So true! From its Earth-trailing orbit, Spitzer was a long way from our planet’s heat and could offer greater sensitivity than other instruments, especially considering that it could detect some infrared wavelengths that could not be seen through the filter of our atmosphere. What a marvelous run for this observatory, whose decommissioning leads us directly into the launch of the infrared James Webb Space Telescope. We can only hope that the highly complex JWST makes it safely into space and that it lives to see as many mission extensions (5) as the Spitzer Space Telescope.

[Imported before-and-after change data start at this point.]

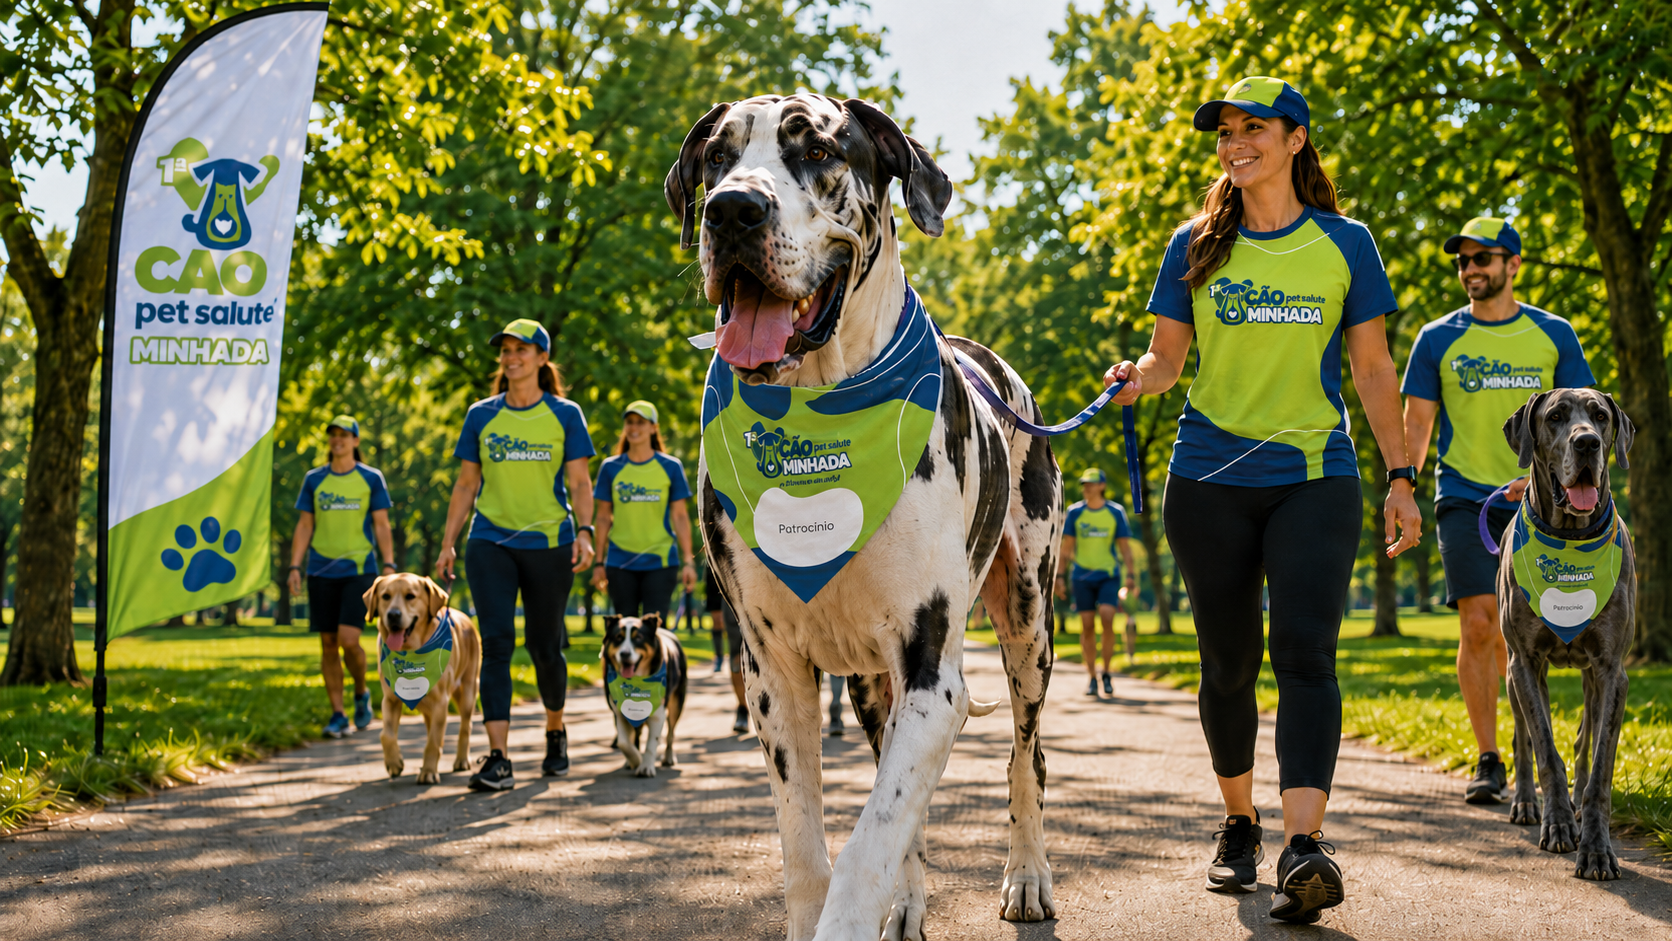
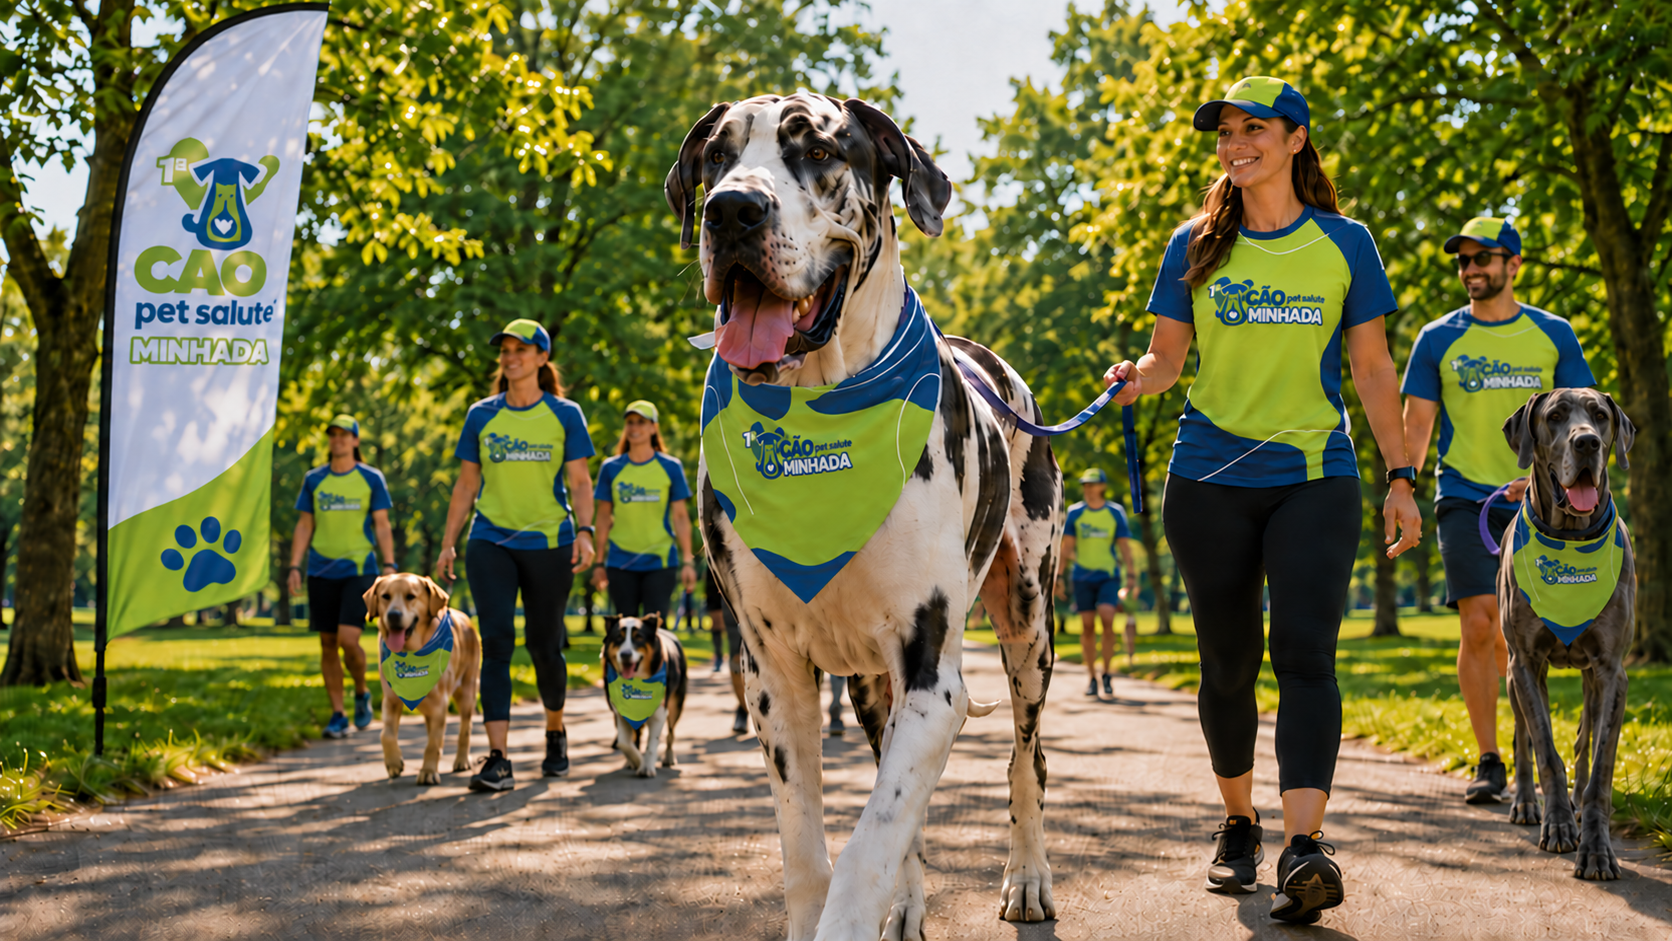
feat: atualiza imagem principal hero-dogs do site

diff --git a/FORCE_REDEPLOY.md b/FORCE_REDEPLOY.md
@@ -1,4 +1,3 @@
 # Atualização Cãominhada Pet Salute 2026
-Deploy do texto de segurança veterinária: Teremos veterinários no local.
-Timestamp: 2026-09-10 23:26
-# Redeploy - fix Supabase env vars Fri Sep 11 00:00:20 -03 2026
+Deploy da nova imagem principal hero-dogs: 2026-09-11 09:33
+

Image: This dazzling infrared image from NASA’s Spitzer Space Telescope shows hundreds of thousands of stars crowded into the swirling core of our spiral Milky Way galaxy. In visible-light pictures, this region cannot be seen at all because dust lying between Earth and the galactic center blocks our view. In this false-color picture, old and cool stars are blue, while dust features lit up by blazing hot, massive stars are shown in a reddish hue. Both bright and dark filamentary clouds can be seen, many of which harbor stellar nurseries. The plane of the Milky Way’s flat disk is apparent as the main, horizontal band of clouds. The brightest white spot in the middle is the very center of the galaxy, which also marks the site of a supermassive black hole. Credit: NASA/JPL-Caltech.
Spitzer was a pathfinder in many areas of astronomical research, but a kind of personal pathfinder for me, as I’ve always associated its observations with my work as a chronicler of this field. An observatory designed to study “the cold, the old and the dusty,” as NASA likes to say, taught us about objects as close as nearby asteroids and as far as the oldest galaxies. The frustrations of human spaceflight in the post-Apollo era have to be balanced against the brilliance of science missions like Spitzer, which have charted a path forward that should one day lead to direct observations of planets where life may even now be flourishing.